When I go into a warehouse store, it's so huge, I'm rarely able to find an employee to help me and thus feel insignificant. When I go into, say, a clothing store, I'm bombarded by commission junkies who suck up to me as a walking credit card and, I have to say, the insincerity annoys me. What happened to perfecting the basics? Treating people with respect and appreciation? That's all I really need as a customer; not a shopping companion or a sycophant, just an unobtrusive attendant to help facilitate my shopping experience when I need it.

After saying all of that, I don't believe that customer service is the be all, end all, of a good shopping experience because all companies should be expected to do that. I'm more interested in the extras: the company culture, the unique products, the sights, sounds, maybe even smells, that make people think "wow". This kind of experience is a far better reason to get people to come through your door than any pedestal.

Thanks for your insight and especially the effort you made to post it!

I agree with everything you said. The idea of putting the customer on a pedestal was really about making them a store's priority. I think you nailed it when you say you don't want pushy or obnoxious salespeople. I'm with you 100%.

It does come down to treating people with respect and appreciation. And I believe we do that by making the customer the reason we're in business. I wrote this because after a recent shopping expedition I realized that every store I went in could care less about it. It was so bad I would have even appreciated some of those pushy salespeople! Okay, maybe not, but I wanted better than to be ignored.

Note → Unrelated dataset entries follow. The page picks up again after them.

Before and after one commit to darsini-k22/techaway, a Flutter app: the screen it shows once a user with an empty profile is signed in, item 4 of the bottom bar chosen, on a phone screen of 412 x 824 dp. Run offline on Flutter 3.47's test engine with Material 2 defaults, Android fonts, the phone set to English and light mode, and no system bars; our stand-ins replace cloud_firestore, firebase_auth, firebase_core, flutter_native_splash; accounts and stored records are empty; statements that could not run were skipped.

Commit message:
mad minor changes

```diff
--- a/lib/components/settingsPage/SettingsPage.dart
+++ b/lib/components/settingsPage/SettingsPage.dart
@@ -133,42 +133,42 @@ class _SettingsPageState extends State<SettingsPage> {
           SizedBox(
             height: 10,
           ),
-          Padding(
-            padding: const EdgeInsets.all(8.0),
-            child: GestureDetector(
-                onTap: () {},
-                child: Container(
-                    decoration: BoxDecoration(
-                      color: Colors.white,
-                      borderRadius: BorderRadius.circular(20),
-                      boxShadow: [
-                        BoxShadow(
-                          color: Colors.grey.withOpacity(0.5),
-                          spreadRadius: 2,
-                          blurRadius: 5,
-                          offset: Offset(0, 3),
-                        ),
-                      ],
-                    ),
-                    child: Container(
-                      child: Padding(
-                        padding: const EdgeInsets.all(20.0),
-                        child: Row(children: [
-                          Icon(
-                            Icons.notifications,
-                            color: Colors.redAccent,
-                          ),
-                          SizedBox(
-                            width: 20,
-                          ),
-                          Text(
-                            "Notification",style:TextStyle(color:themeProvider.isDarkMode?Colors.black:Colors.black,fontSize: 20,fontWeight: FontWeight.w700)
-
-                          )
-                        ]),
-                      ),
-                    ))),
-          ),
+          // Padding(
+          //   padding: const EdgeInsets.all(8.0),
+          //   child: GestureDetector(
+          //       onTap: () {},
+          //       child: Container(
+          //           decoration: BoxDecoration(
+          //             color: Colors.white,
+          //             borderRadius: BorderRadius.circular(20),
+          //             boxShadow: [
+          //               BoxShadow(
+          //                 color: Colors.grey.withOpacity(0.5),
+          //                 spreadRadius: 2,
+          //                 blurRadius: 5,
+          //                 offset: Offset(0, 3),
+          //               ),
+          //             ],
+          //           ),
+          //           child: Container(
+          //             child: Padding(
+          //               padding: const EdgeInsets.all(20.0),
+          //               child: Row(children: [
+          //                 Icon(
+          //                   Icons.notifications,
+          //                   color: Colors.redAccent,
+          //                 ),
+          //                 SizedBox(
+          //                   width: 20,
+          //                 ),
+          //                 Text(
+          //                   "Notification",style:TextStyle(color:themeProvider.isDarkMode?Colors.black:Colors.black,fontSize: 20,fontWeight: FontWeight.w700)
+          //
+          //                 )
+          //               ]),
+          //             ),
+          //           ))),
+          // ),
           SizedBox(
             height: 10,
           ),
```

I can see how I wrote this that it might come across as I'm advocating sucking up to customers or taking crap from them, but rather I'm saying the pedestal is doing all those things you listed.

The culture comes through in how we treat the customer. The products are selected for the customer, and ensuring the right sights and sounds are in place is all about the customer.

Thanks again for your insight, and I'm looking forward to reading your novel.


The comments to this entry are closed.